Drivers today are shelling out nearly $4/gallon, on average, to fill up their vehicles, about 25 cents more than this time last year. But this added expense is not persuading consumers to ditch their SUVs for more fuel efficient small cars. Results from AutoPacific’s latest Fuel Price Impact Survey (FPIS) actually show SUVs being the top vehicle replacement choice, with small cars coming in third. In addition, 76% surveyed would replace their current vehicle with a similarly sized one, whereas only 18% say they would go smaller.

Only Minor Vehicle Segment Shifts: In general, US drivers would not shift to a different vehicle segment when time to replace their current vehicle. Differences from replacement vehicle segment choice and what respondents currently own range between 0-2 percentage points, according to survey results.
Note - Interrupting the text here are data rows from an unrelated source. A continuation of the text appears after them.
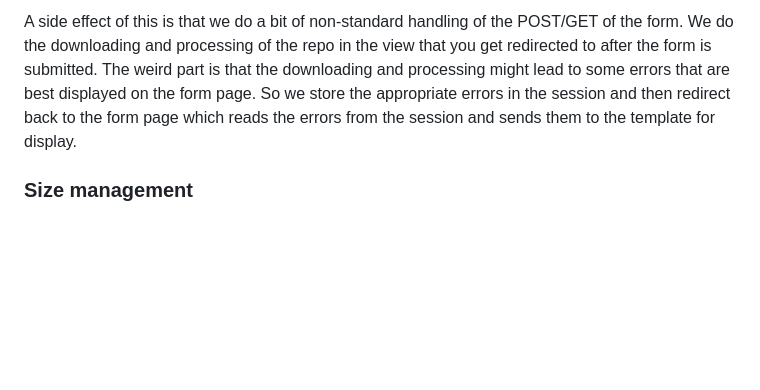
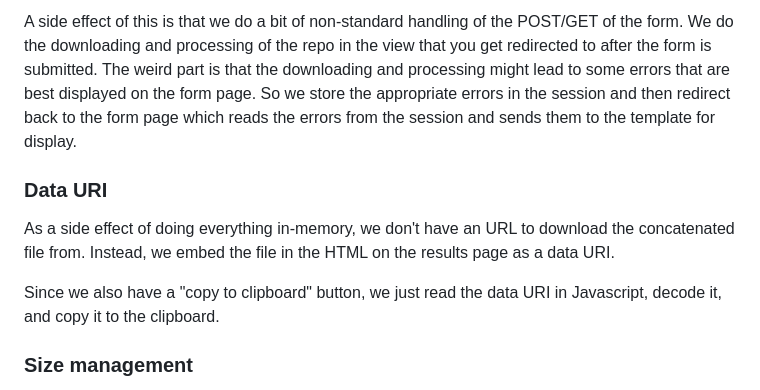
Before and after one commit to dmwyatt/gh_repo_download, a Markdown page: README.md, the part around the change. GitHub-like rendering; blank space fills up the shorter version.

Commit message:
Add Data URI section to README
A new section "Data URI" has been added to the README file. This section explains the in-memory process of file handling in our implementation and the addition of a "copy to clipboard" button that utilizes the data URI in Javascript for file copying.

```diff
--- a/README.md
+++ b/README.md
@@ -57,6 +57,15 @@ might lead to some errors that are best displayed on the form page. So we store
 appropriate errors in the session and then redirect back to the form page which reads the
 errors from the session and sends them to the template for display.
 
+### Data URI
+
+As a side effect of doing everything in-memory, we don't have an URL to download the
+concatenated file from.  Instead, we embed the file in the HTML on the results page as a
+data URI.
+
+Since we also have a "copy to clipboard" button, we just read the data URI in Javascript,
+decode it, and copy it to the clipboard.
+
 ### Size management
 
 We do need to worry about downloading excessively large repos or delivering excessively
```
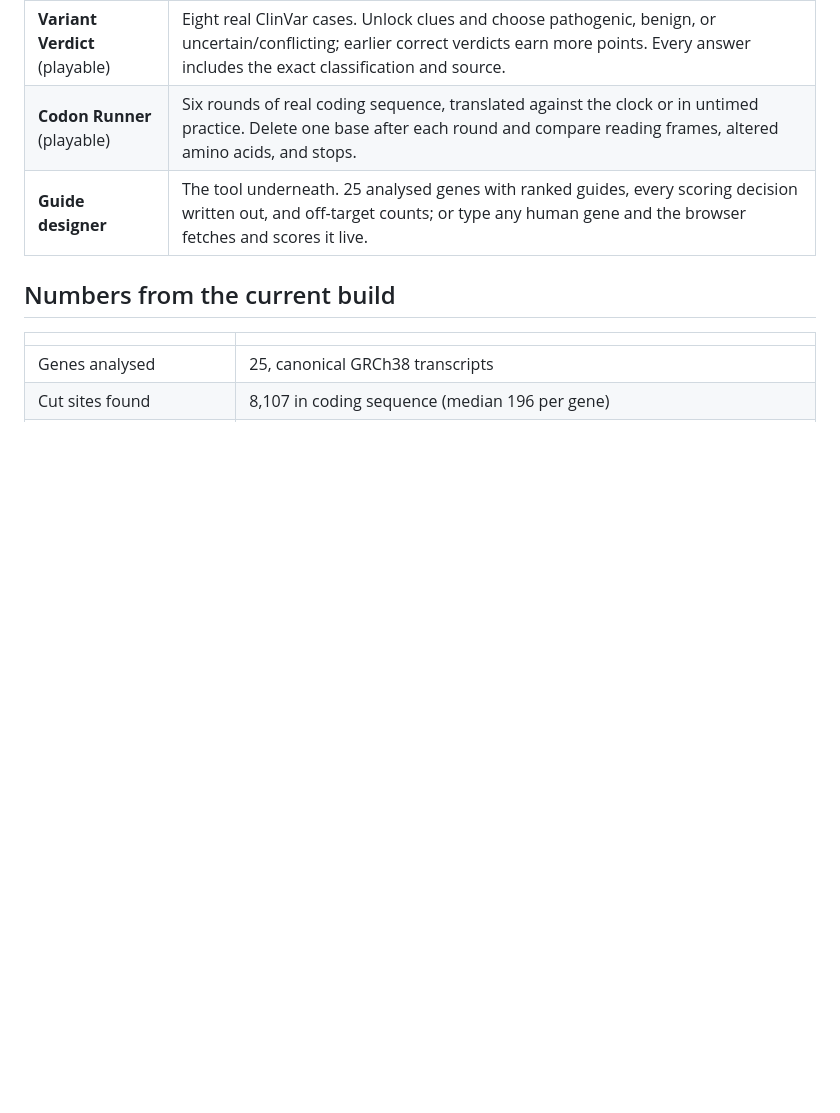
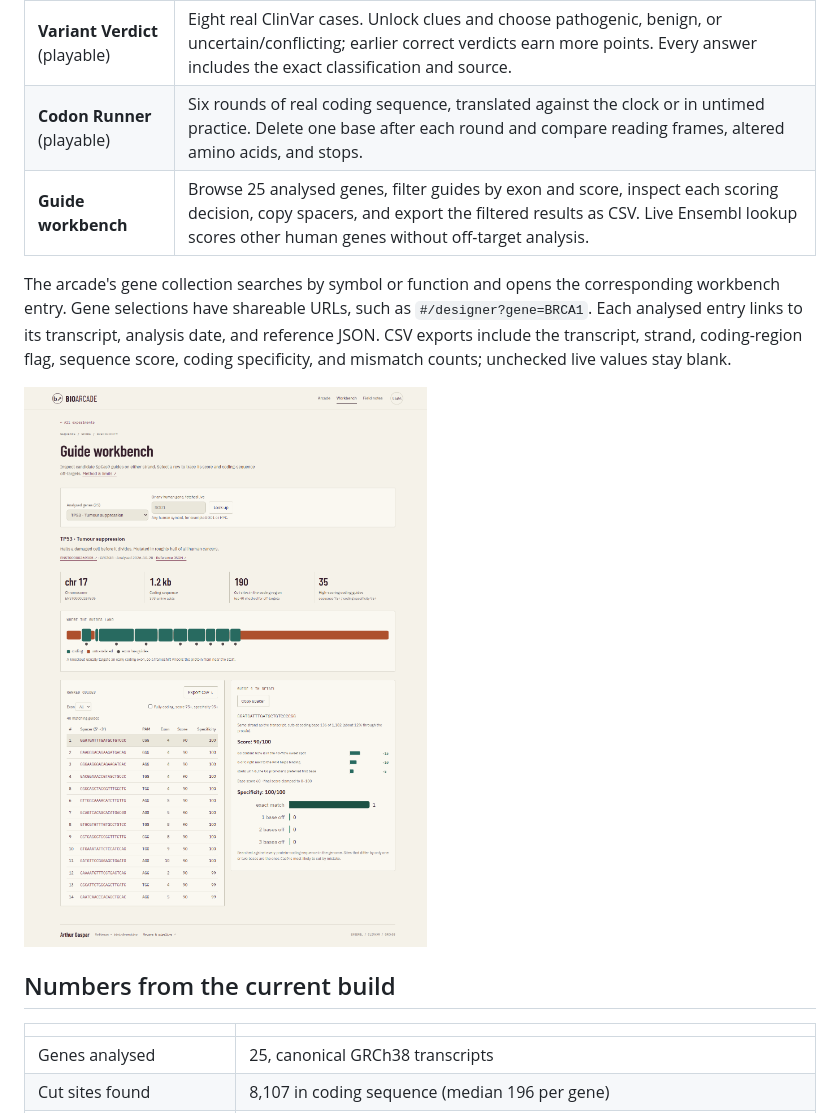
Before and after one commit to ArthurGaspar/bioarcade, a Markdown page: README.md, the part around one of its changes. Rendered like a GitHub page; pictures changed too: docs/designer.png; blank space fills up the shorter version.

```diff
--- a/README.md
+++ b/README.md
@@ -17,7 +17,14 @@ across the whole human exome.
 | **Guide Duel** (playable) | Twelve shuffled matchups of real guides for the same exon. Compare sequence features and off-target counts, pick the stronger candidate, then reveal both score breakdowns. |
 | **Variant Verdict** (playable) | Eight real ClinVar cases. Unlock clues and choose pathogenic, benign, or uncertain/conflicting; earlier correct verdicts earn more points. Every answer includes the exact classification and source. |
 | **Codon Runner** (playable) | Six rounds of real coding sequence, translated against the clock or in untimed practice. Delete one base after each round and compare reading frames, altered amino acids, and stops. |
-| **Guide designer** | The tool underneath. 25 analysed genes with ranked guides, every scoring decision written out, and off-target counts; or type any human gene and the browser fetches and scores it live. |
+| **Guide workbench** | Browse 25 analysed genes, filter guides by exon and score, inspect each scoring decision, copy spacers, and export the filtered results as CSV. Live Ensembl lookup scores other human genes without off-target analysis. |
+
+The arcade's gene collection searches by symbol or function and opens the corresponding workbench entry.
+Gene selections have shareable URLs, such as `#/designer?gene=BRCA1`. Each analysed entry links to its transcript,
+analysis date, and reference JSON. CSV exports include the transcript, strand, coding-region flag, sequence score,
+coding specificity, and mismatch counts; unchecked live values stay blank.
+
+![Guide workbench](docs/designer.png)
 
 ## Numbers from the current build
 
```
Also changed, not shown: other parts of README.md (+4 -4 lines), docs/arcade.png, docs/pam-hunter.png, 13 other files.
For example, 28% of respondents own an SUV, and that same percent would choose one for their replacement as well. About 19% would choose a small car, which is two percentage-points higher than current respondent ownership. This is a stark contrast to the July 2008 fuel price spike when the top replacement choice was small cars at 32% of the sample, 12 percentage points higher than current ownership at that time.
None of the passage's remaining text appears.